From the original 12,000, 158 larvae settled onto specially designed tiles and formed polyps—millimeter-sized corals that could eventually grow to be 10 feet wide. Henley will continue to count the coral throughout the next few months. The small percentage of coral that takes hold as a polyp underscores the difficult and delicate task of rearing a fragile species in captivity.
“We hope we can establish a captive population of Elkhorn that can be reintroduced to the wild,” said Henley. “If this year’s collection does not meet the criteria, hopefully future SECORE ‘recruits’ will yield possible candidates.”
Coral reefs are dying from causes largely due to human influences. In the Caribbean populations of the massive Elkhorn coral (Acropora palmate), which historically have been the primary and most ecologically important reef-building coral, have declined from 90 to 99 percent since the mid 1980s. As a result, it is one of the first corals listed as “threatened” under the Endangered Species Act.
As many aquarium enthusiasts already know, coral can be easily reared in captivity—new colonies can grow from broken fragments of parent colonies. Those new colonies, however, are clones with the same genetic makeup as the parent coral.
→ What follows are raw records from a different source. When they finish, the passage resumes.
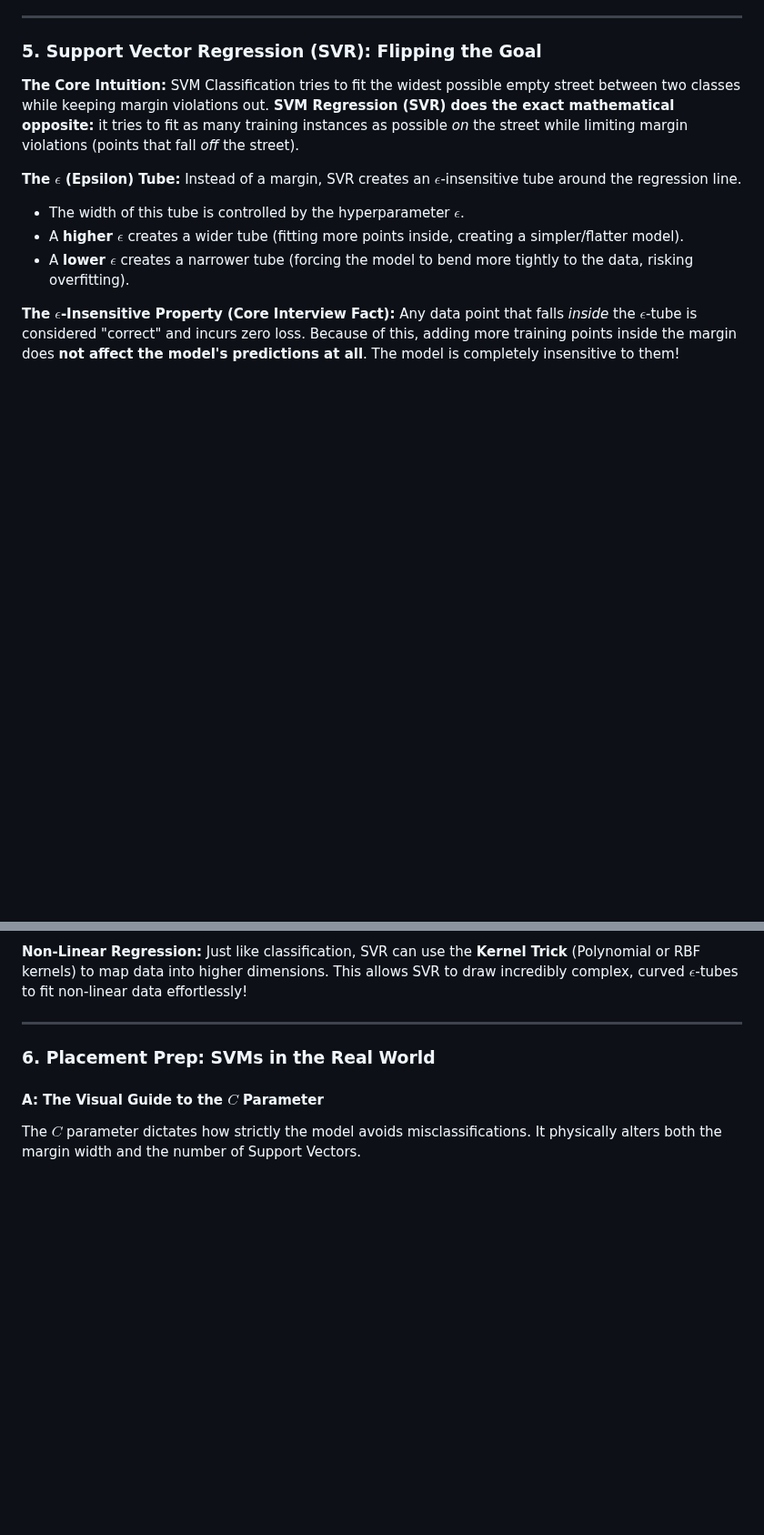
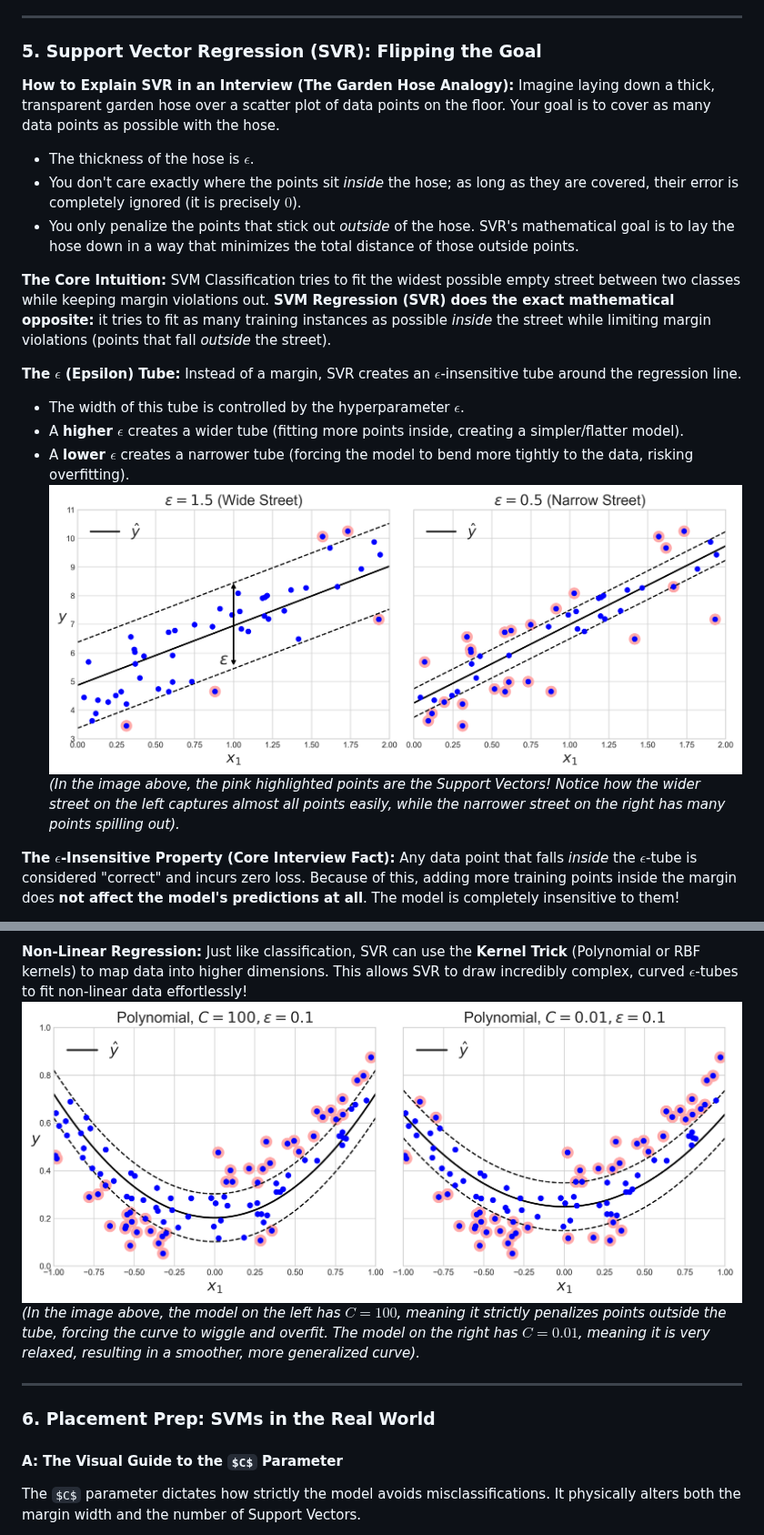
Before and after one commit to divyansh070/ml_notes, a Markdown page: ml_notes_revision.md, 2 parts joined by grey strips. Shown at 91% size. Rendered like a GitHub page; pictures changed too: assets/svr_linear.png (added), assets/svr_poly.png (added); some formulas as TeX source; blank space fills up the shorter version.

Commit message:
Generate and embed SVM Regression plots and add intuitive garden hose analogy

```diff
--- a/ml_notes_revision.md
+++ b/ml_notes_revision.md
@@ -412,14 +412,22 @@ The RBF kernel uses the exponential function ($e^{- \gamma \cdot \text{distance}
 
 ### 5. Support Vector Regression (SVR): Flipping the Goal
 
+**How to Explain SVR in an Interview (The Garden Hose Analogy):**
+Imagine laying down a thick, transparent garden hose over a scatter plot of data points on the floor. Your goal is to cover as many data points as possible with the hose.
+*   The thickness of the hose is **$\epsilon$**.
+*   You don't care exactly where the points sit *inside* the hose; as long as they are covered, their error is completely ignored (it is precisely $0$).
+*   You only penalize the points that stick out *outside* of the hose. SVR's mathematical goal is to lay the hose down in a way that minimizes the total distance of those outside points.
+
 **The Core Intuition:**
-SVM Classification tries to fit the widest possible empty street between two classes while keeping margin violations out. **SVM Regression (SVR) does the exact mathematical opposite:** it tries to fit as many training instances as possible *on* the street while limiting margin violations (points that fall *off* the street).
+SVM Classification tries to fit the widest possible empty street between two classes while keeping margin violations out. **SVM Regression (SVR) does the exact mathematical opposite:** it tries to fit as many training instances as possible *inside* the street while limiting margin violations (points that fall *outside* the street).
 
 **The $\epsilon$ (Epsilon) Tube:**
 Instead of a margin, SVR creates an $\epsilon$-insensitive tube around the regression line.
 *   The width of this tube is controlled by the hyperparameter **$\epsilon$**.
 *   A **higher $\epsilon$** creates a wider tube (fitting more points inside, creating a simpler/flatter model).
 *   A **lower $\epsilon$** creates a narrower tube (forcing the model to bend more tightly to the data, risking overfitting).
+![Linear SVR Epsilon Tubes](./assets/svr_linear.png)
+*(In the image above, the pink highlighted points are the Support Vectors! Notice how the wider street on the left captures almost all points easily, while the narrower street on the right has many points spilling out).*
 
 **The $\epsilon$-Insensitive Property (Core Interview Fact):**
 Any data point that falls *inside* the $\epsilon$-tube is considered "correct" and incurs zero loss. Because of this, adding more training points inside the margin does **not affect the model's predictions at all**. The model is completely insensitive to them!
@@ -432,6 +440,8 @@ What happens to the points that fall *outside* the tube?
 
 **Non-Linear Regression:**
 Just like classification, SVR can use the **Kernel Trick** (Polynomial or RBF kernels) to map data into higher dimensions. This allows SVR to draw incredibly complex, curved $\epsilon$-tubes to fit non-linear data effortlessly!
+![Polynomial SVR Kernels](./assets/svr_poly.png)
+*(In the image above, the model on the left has $C=100$, meaning it strictly penalizes points outside the tube, forcing the curve to wiggle and overfit. The model on the right has $C=0.01$, meaning it is very relaxed, resulting in a smoother, more generalized curve).*
 
 ---
 
```
Also changed, not shown: 1 other file.
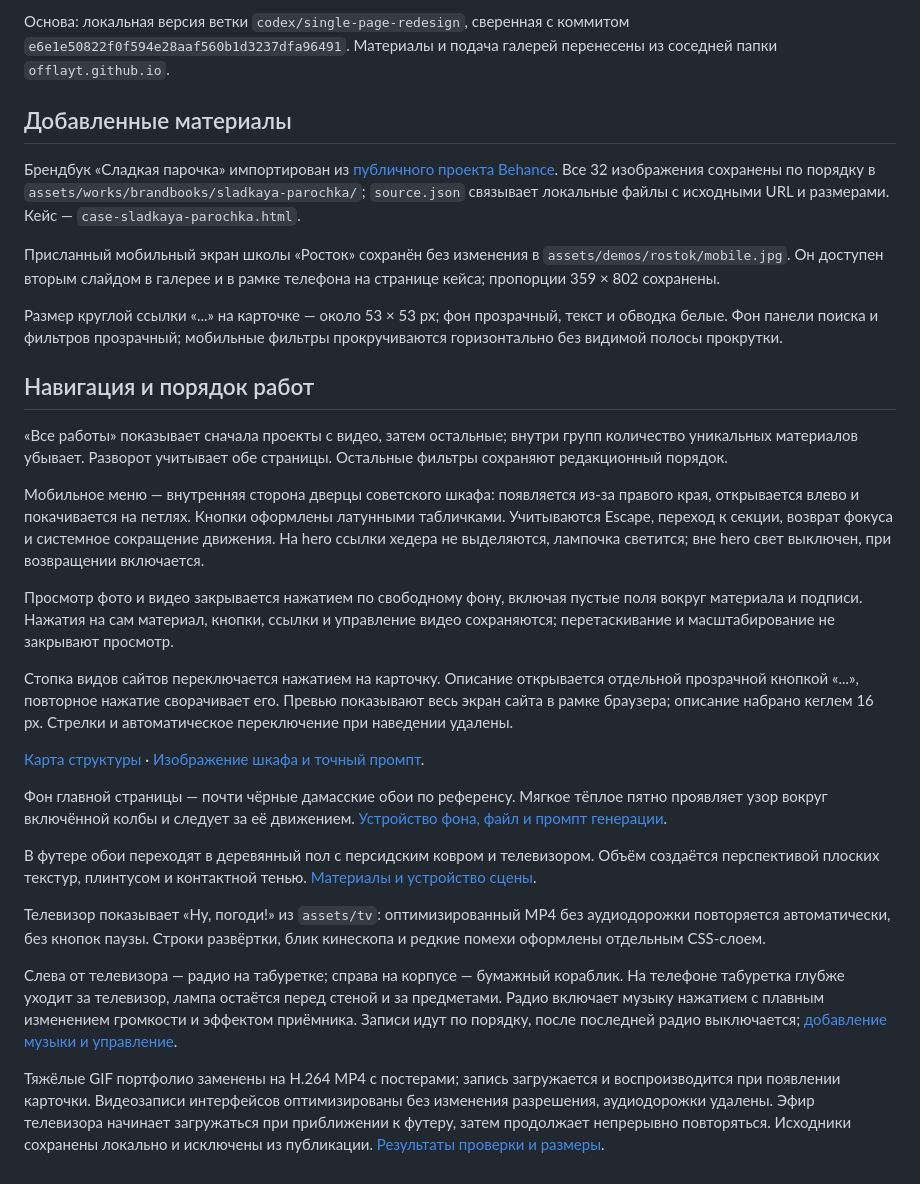
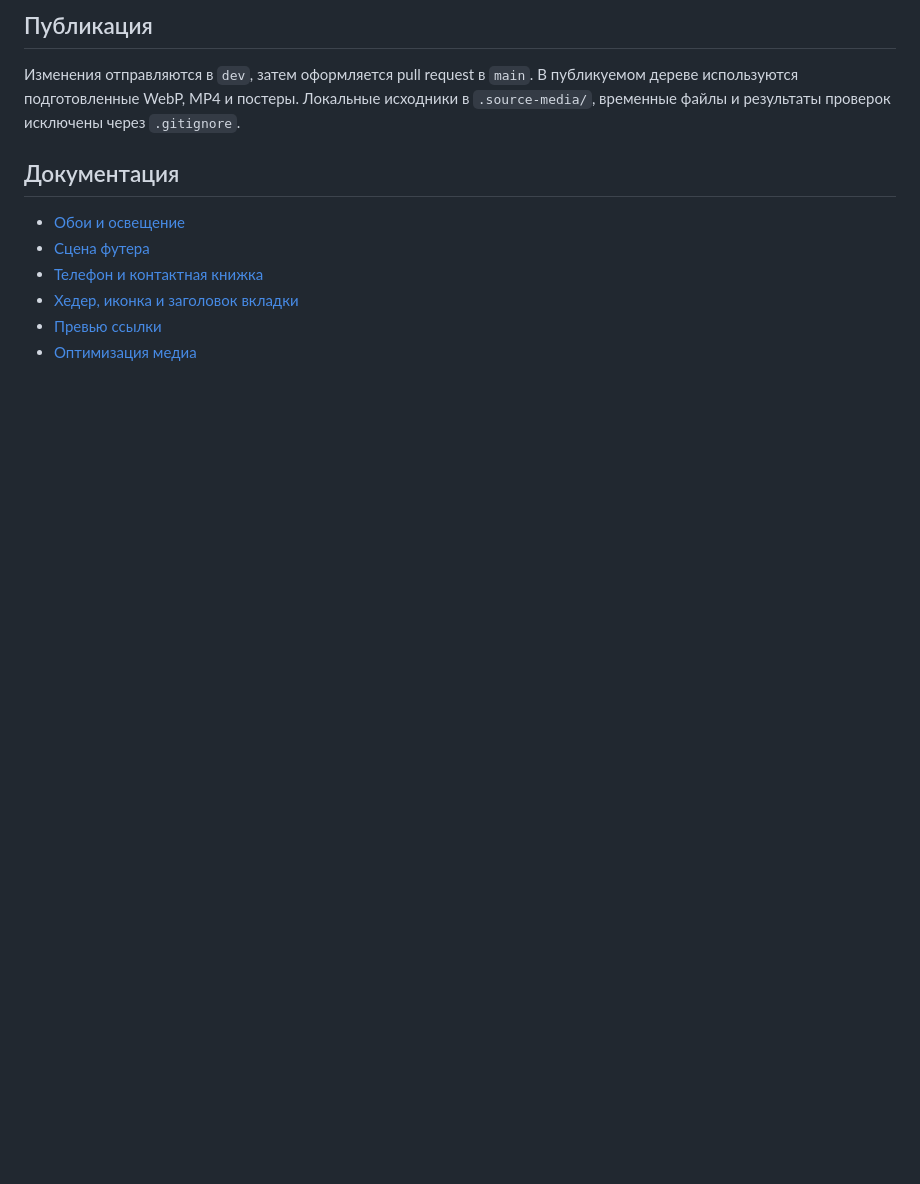
Before and after one commit to offlayt/offlayt.github.io, a Markdown page: README.md, the part around one of its changes. Drawn GitHub-style; blank space fills up the shorter version.

```diff
--- a/README.md
+++ b/README.md
@@ -43,33 +83,13 @@ node scripts/check-site.mjs
 
-Основа: локальная версия ветки `codex/single-page-redesign`, сверенная с коммитом `e6e1e50822f0f594e28aaf560b1d3237dfa96491`. Материалы и подача галерей перенесены из соседней папки `offlayt.github.io`.
+## Публикация
 
+Изменения отправляются в `dev`, затем оформляется pull request в `main`. В публикуемом дереве используются подготовленные WebP, MP4 и постеры. Локальные исходники в `.source-media/`, временные файлы и результаты проверок исключены через `.gitignore`.
 
-## Добавленные материалы
+## Документация
 
-Брендбук «Сладкая парочка» импортирован из [публичного проекта Behance](https://www.behance.net/gallery/240166255/sladkaja-parochka-brendbuk). Все 32 изображения сохранены по порядку в `assets/works/brandbooks/sladkaya-parochka/`; `source.json` связывает локальные файлы с исходными URL и размерами. Кейс — `case-sladkaya-parochka.html`.
-
-Присланный мобильный экран школы «Росток» сохранён без изменения в `assets/demos/rostok/mobile.jpg`. Он доступен вторым слайдом в галерее и в рамке телефона на странице кейса; пропорции 359 × 802 сохранены.
-
-Размер круглой ссылки «...» на карточке — около 53 × 53 px; фон прозрачный, текст и обводка белые. Фон панели поиска и фильтров прозрачный; мобильные фильтры прокручиваются горизонтально без видимой полосы прокрутки.
-
-## Навигация и порядок работ
-
-«Все работы» показывает сначала проекты с видео, затем остальные; внутри групп количество уникальных материалов убывает. Разворот учитывает обе страницы. Остальные фильтры сохраняют редакционный порядок.
-
-Мобильное меню — внутренняя сторона дверцы советского шкафа: появляется из-за правого края, открывается влево и покачивается на петлях. Кнопки оформлены латунными табличками. Учитываются Escape, переход к секции, возврат фокуса и системное сокращение движения. На hero ссылки хедера не выделяются, лампочка светится; вне hero свет выключен, при возвращении включается.
-
-Просмотр фото и видео закрывается нажатием по свободному фону, включая пустые поля вокруг материала и подписи. Нажатия на сам материал, кнопки, ссылки и управление видео сохраняются; перетаскивание и масштабирование не закрывают просмотр.
-
-Стопка видов сайтов переключается нажатием на карточку. Описание открывается отдельной прозрачной кнопкой «...», повторное нажатие сворачивает его. Превью показывают весь экран сайта в рамке браузера; описание набрано кеглем 16 px. Стрелки и автоматическое переключение при наведении удалены.
-
-[Карта структуры](docs/structure.md) · [Изображение шкафа и точный промпт](docs/wardrobe-image.md).
-
-Фон главной страницы — почти чёрные дамасские обои по референсу. Мягкое тёплое пятно проявляет узор вокруг включённой колбы и следует за её движением. [Устройство фона, файл и промпт генерации](docs/wallpaper-image.md).
-
-В футере обои переходят в деревянный пол с персидским ковром и телевизором. Объём создаётся перспективой плоских текстур, плинтусом и контактной тенью. [Материалы и устройство сцены](docs/footer-room.md).
-
-Телевизор показывает «Ну, погоди!» из `assets/tv`: оптимизированный MP4 без аудиодорожки повторяется автоматически, без кнопок паузы. Строки развёртки, блик кинескопа и редкие помехи оформлены отдельным CSS-слоем.
-
-Слева от телевизора — радио на табуретке; справа на корпусе — бумажный кораблик. На телефоне табуретка глубже уходит за телевизор, лампа остаётся перед стеной и за предметами. Радио включает музыку нажатием с плавным изменением громкости и эффектом приёмника. Записи идут по порядку, после последней радио выключается; [добавление музыки и управление](assets/radio/README.md).
-
-Тяжёлые GIF портфолио заменены на H.264 MP4 с постерами; запись загружается и воспроизводится при появлении карточки. Видеозаписи интерфейсов оптимизированы без изменения разрешения, аудиодорожки удалены. Эфир телевизора начинает загружаться при приближении к футеру, затем продолжает непрерывно повторяться. Исходники сохранены локально и исключены из публикации. [Результаты проверки и размеры](docs/performance-audit.md).
+- [Обои и освещение](docs/wallpaper-image.md)
+- [Сцена футера](docs/footer-room.md)
+- [Телефон и контактная книжка](docs/contact-scenes.md)
+- [Хедер, иконка и заголовок вкладки](docs/header-and-tab.md)
+- [Превью ссылки](docs/social-preview.md)
+- [Оптимизация медиа](docs/performance-audit.md)
```
Also changed, not shown: other parts of README.md (+61 -21 lines).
For this reason, the National Zoo’s work with the artificial insemination and captive breeding of coral as a member of SECORE is essential to fighting its extinction. Genetic diversity is key in any species bred for eventual release into the wild. The more genetically diverse a population, the greater its chance of surviving various environmental stresses.